▶ WHAT IS EXPECTED:
How many lines in the material below contain the string "Proficient"? Answer with the number alone.

▶ EXERCISE INPUTS:
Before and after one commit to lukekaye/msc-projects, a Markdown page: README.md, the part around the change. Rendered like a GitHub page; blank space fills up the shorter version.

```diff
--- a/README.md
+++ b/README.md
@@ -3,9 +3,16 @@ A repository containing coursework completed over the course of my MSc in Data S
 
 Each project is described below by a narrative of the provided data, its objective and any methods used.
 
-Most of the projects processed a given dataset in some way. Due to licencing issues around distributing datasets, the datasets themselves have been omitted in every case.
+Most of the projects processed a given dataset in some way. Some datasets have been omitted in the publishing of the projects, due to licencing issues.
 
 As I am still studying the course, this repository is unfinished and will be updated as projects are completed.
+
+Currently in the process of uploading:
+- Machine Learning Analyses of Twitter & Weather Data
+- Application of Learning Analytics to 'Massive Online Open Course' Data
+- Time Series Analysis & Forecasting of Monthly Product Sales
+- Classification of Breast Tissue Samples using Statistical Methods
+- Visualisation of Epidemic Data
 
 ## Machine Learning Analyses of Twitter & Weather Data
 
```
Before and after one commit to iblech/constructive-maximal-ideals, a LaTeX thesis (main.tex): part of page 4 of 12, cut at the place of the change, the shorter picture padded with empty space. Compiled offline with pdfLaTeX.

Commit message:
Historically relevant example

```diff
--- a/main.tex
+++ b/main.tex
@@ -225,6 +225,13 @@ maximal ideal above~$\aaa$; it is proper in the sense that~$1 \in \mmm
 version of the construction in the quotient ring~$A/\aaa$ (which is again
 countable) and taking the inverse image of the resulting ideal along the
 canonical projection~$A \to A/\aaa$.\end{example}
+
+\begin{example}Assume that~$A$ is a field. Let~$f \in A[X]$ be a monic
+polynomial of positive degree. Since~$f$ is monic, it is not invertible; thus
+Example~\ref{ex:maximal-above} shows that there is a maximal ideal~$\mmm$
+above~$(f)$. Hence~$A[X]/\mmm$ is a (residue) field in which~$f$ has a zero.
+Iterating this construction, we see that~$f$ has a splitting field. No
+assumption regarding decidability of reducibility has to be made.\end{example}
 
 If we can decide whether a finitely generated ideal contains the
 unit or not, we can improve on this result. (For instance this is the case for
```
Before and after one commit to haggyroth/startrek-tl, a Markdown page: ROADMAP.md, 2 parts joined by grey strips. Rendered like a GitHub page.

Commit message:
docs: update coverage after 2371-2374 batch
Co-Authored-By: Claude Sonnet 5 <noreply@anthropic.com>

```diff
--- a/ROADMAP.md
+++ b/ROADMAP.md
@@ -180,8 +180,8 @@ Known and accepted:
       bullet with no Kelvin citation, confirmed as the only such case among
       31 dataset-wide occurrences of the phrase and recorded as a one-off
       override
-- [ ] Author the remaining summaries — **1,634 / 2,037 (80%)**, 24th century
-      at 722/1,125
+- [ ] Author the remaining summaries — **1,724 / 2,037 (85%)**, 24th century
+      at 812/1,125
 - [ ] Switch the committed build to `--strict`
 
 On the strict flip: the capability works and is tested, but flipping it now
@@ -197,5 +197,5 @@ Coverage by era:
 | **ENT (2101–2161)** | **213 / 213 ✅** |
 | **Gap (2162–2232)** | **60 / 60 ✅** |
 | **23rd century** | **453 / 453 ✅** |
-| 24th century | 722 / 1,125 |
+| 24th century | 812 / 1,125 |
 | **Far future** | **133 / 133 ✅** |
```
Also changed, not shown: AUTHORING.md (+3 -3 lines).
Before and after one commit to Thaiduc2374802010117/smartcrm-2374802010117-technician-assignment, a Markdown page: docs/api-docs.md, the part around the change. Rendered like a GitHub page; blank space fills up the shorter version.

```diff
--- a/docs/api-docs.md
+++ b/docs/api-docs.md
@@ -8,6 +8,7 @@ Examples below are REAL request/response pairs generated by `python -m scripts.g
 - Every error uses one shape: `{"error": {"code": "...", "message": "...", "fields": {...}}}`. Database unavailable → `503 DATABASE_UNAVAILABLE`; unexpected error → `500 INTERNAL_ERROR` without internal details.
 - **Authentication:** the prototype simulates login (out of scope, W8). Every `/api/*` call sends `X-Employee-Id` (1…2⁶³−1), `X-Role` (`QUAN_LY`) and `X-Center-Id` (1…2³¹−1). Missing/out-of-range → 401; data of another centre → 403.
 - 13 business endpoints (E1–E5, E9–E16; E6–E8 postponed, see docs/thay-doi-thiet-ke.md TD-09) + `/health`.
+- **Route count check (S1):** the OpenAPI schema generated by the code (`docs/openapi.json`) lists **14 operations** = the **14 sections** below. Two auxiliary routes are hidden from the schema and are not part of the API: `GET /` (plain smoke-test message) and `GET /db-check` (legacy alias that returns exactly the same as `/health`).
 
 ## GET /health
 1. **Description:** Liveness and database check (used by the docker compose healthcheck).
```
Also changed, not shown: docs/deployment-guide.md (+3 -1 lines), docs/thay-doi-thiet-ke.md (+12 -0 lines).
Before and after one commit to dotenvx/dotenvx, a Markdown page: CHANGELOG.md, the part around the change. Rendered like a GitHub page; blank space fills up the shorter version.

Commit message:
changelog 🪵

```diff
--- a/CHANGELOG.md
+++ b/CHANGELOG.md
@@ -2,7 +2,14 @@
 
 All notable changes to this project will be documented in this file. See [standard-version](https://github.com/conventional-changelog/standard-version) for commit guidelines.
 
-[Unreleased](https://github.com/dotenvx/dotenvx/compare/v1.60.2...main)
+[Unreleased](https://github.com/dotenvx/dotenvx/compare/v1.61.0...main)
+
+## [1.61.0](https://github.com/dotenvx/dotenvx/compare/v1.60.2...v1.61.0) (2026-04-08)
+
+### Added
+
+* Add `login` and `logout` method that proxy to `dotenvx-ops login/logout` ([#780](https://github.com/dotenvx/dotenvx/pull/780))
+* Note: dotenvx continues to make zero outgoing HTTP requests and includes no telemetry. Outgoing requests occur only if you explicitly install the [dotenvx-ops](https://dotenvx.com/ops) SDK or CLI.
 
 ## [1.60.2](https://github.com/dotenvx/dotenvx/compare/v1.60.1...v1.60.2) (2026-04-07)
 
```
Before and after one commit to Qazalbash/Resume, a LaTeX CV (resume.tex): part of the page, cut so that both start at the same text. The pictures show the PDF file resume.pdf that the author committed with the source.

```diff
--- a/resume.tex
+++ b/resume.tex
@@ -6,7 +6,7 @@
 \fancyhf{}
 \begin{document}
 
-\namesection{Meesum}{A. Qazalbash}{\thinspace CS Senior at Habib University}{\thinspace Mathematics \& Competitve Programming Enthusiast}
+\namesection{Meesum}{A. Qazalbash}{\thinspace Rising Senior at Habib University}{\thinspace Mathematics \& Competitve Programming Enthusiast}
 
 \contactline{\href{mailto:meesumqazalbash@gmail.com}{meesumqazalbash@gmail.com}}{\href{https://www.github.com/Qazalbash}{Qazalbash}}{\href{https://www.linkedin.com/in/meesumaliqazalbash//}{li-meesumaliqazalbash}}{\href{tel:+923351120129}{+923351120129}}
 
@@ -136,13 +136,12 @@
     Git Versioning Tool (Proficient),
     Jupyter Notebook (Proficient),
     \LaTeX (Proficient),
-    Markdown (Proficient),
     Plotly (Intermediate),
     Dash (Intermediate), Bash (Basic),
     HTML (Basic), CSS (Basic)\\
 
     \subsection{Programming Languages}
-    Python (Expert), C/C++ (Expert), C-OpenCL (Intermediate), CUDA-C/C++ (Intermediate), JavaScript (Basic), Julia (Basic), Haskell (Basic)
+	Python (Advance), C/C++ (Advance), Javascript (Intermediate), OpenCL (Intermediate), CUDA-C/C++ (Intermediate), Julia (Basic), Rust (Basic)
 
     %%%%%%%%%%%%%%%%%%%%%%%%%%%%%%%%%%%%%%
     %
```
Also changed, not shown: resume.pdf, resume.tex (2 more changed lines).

▶ TASK RESULT:
4